**SUPPLIED INFORMATION:**
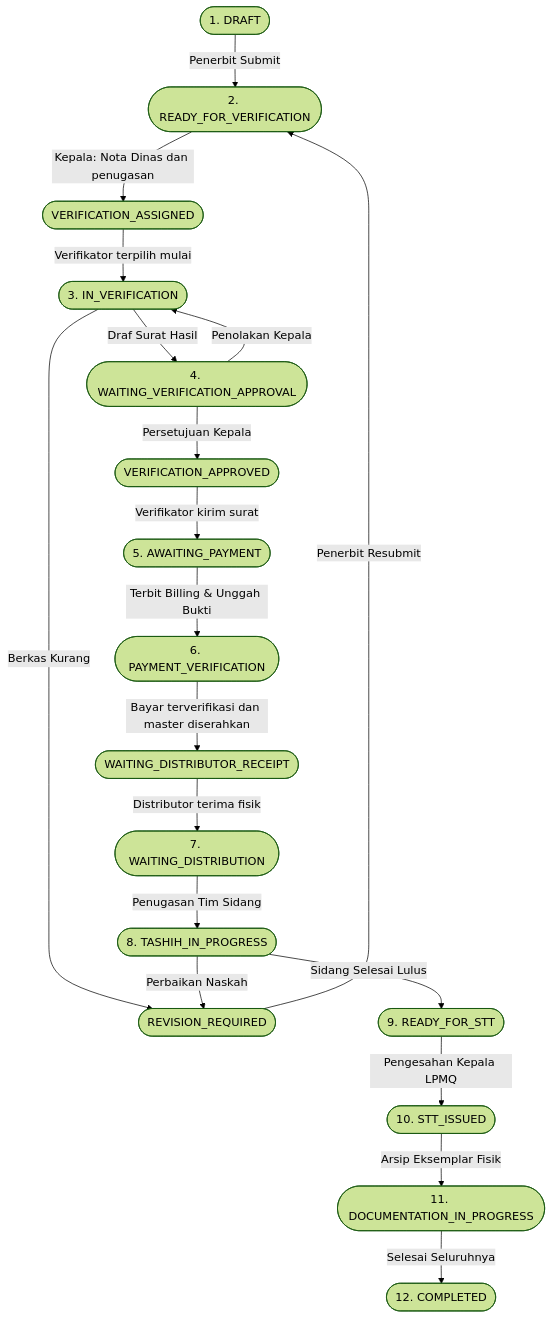
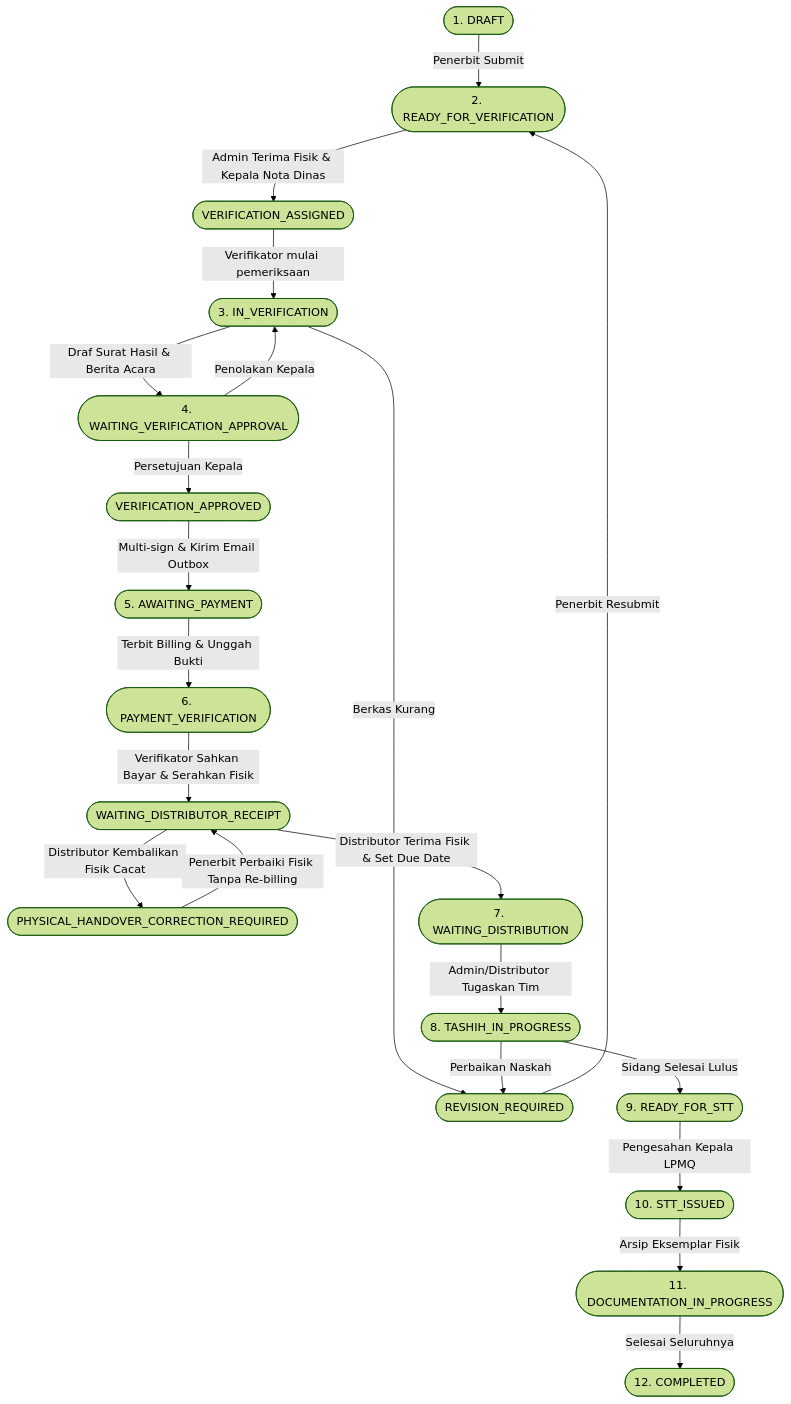
The diagram in API_CONTRACT_MODUL_LANJUTAN.md (farisifakhri/lpmqtashihhub), drawn with Mermaid (forest theme) before and after one commit. The commit also changed other lines of this file and 44 other files, not shown here.

````diff
--- a/API_CONTRACT_MODUL_LANJUTAN.md
+++ b/API_CONTRACT_MODUL_LANJUTAN.md
@@ -225,24 +240,26 @@
 ```mermaid
 flowchart TD
     DRAFT([1. DRAFT]) -->|Penerbit Submit| READY_FOR_VERIFICATION([2. READY_FOR_VERIFICATION])
-    READY_FOR_VERIFICATION -->|Kepala: Nota Dinas dan penugasan| VERIFICATION_ASSIGNED([VERIFICATION_ASSIGNED])
-    VERIFICATION_ASSIGNED -->|Verifikator terpilih mulai| IN_VERIFICATION([3. IN_VERIFICATION])
-    IN_VERIFICATION -->|Draf Surat Hasil| WAITING_VERIF_APP([4. WAITING_VERIFICATION_APPROVAL])
+    READY_FOR_VERIFICATION -->|Admin Terima Fisik & Kepala Nota Dinas| VERIFICATION_ASSIGNED([VERIFICATION_ASSIGNED])
+    VERIFICATION_ASSIGNED -->|Verifikator mulai pemeriksaan| IN_VERIFICATION([3. IN_VERIFICATION])
+    IN_VERIFICATION -->|Draf Surat Hasil & Berita Acara| WAITING_VERIF_APP([4. WAITING_VERIFICATION_APPROVAL])
     WAITING_VERIF_APP -->|Persetujuan Kepala| VERIFICATION_APPROVED([VERIFICATION_APPROVED])
-    VERIFICATION_APPROVED -->|Verifikator kirim surat| AWAITING_PAYMENT([5. AWAITING_PAYMENT])
+    VERIFICATION_APPROVED -->|Multi-sign & Kirim Email Outbox| AWAITING_PAYMENT([5. AWAITING_PAYMENT])
     WAITING_VERIF_APP -->|Penolakan Kepala| IN_VERIFICATION
     IN_VERIFICATION -->|Berkas Kurang| REVISION_REQUIRED([REVISION_REQUIRED])
     REVISION_REQUIRED -->|Penerbit Resubmit| READY_FOR_VERIFICATION
     
     AWAITING_PAYMENT -->|Terbit Billing & Unggah Bukti| PAYMENT_VERIFICATION([6. PAYMENT_VERIFICATION])
-    PAYMENT_VERIFICATION -->|Bayar terverifikasi dan master diserahkan| WAITING_DISTRIBUTOR_RECEIPT([WAITING_DISTRIBUTOR_RECEIPT])
-    WAITING_DISTRIBUTOR_RECEIPT -->|Distributor terima fisik| WAITING_DISTRIBUTION([7. WAITING_DISTRIBUTION])
+    PAYMENT_VERIFICATION -->|Verifikator Sahkan Bayar & Serahkan Fisik| WAITING_DISTRIBUTOR_RECEIPT([WAITING_DISTRIBUTOR_RECEIPT])
+    WAITING_DISTRIBUTOR_RECEIPT -->|Distributor Kembalikan Fisik Cacat| HANDOVER_CORRECTION([PHYSICAL_HANDOVER_CORRECTION_REQUIRED])
+    HANDOVER_CORRECTION -->|Penerbit Perbaiki Fisik Tanpa Re-billing| WAITING_DISTRIBUTOR_RECEIPT
+    WAITING_DISTRIBUTOR_RECEIPT -->|Distributor Terima Fisik & Set Due Date| WAITING_DISTRIBUTION([7. WAITING_DISTRIBUTION])
     
-    WAITING_DISTRIBUTION -->|Penugasan Tim Sidang| TASHIH_IN_PROGRESS([8. TASHIH_IN_PROGRESS])
+    WAITING_DISTRIBUTION -->|Admin/Distributor Tugaskan Tim| TASHIH_IN_PROGRESS([8. TASHIH_IN_PROGRESS])
     TASHIH_IN_PROGRESS -->|Perbaikan Naskah| REVISION_REQUIRED
     TASHIH_IN_PROGRESS -->|Sidang Selesai Lulus| READY_FOR_STT([9. READY_FOR_STT])
     
     READY_FOR_STT -->|Pengesahan Kepala LPMQ| STT_ISSUED([10. STT_ISSUED])
     STT_ISSUED -->|Arsip Eksemplar Fisik| DOC_PROGRESS([11. DOCUMENTATION_IN_PROGRESS])
     DOC_PROGRESS -->|Selesai Seluruhnya| COMPLETED([12. COMPLETED])
 ```
````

**EXERCISE BRIEF:**
Return, word for word, the lines of the data above from the line with "Tanpa Re-billing| WAITING_DISTRIBUTOR_RECEIPT" through the line with "STT_ISSUED -->|Arsip Eksemplar", inclusive.

**FINISHED TASK:**
+    HANDOVER_CORRECTION -->|Penerbit Perbaiki Fisik Tanpa Re-billing| WAITING_DISTRIBUTOR_RECEIPT
+    WAITING_DISTRIBUTOR_RECEIPT -->|Distributor Terima Fisik & Set Due Date| WAITING_DISTRIBUTION([7. WAITING_DISTRIBUTION])
     
-    WAITING_DISTRIBUTION -->|Penugasan Tim Sidang| TASHIH_IN_PROGRESS([8. TASHIH_IN_PROGRESS])
+    WAITING_DISTRIBUTION -->|Admin/Distributor Tugaskan Tim| TASHIH_IN_PROGRESS([8. TASHIH_IN_PROGRESS])
     TASHIH_IN_PROGRESS -->|Perbaikan Naskah| REVISION_REQUIRED
     TASHIH_IN_PROGRESS -->|Sidang Selesai Lulus| READY_FOR_STT([9. READY_FOR_STT])
     
     READY_FOR_STT -->|Pengesahan Kepala LPMQ| STT_ISSUED([10. STT_ISSUED])
     STT_ISSUED -->|Arsip Eksemplar Fisik| DOC_PROGRESS([11. DOCUMENTATION_IN_PROGRESS])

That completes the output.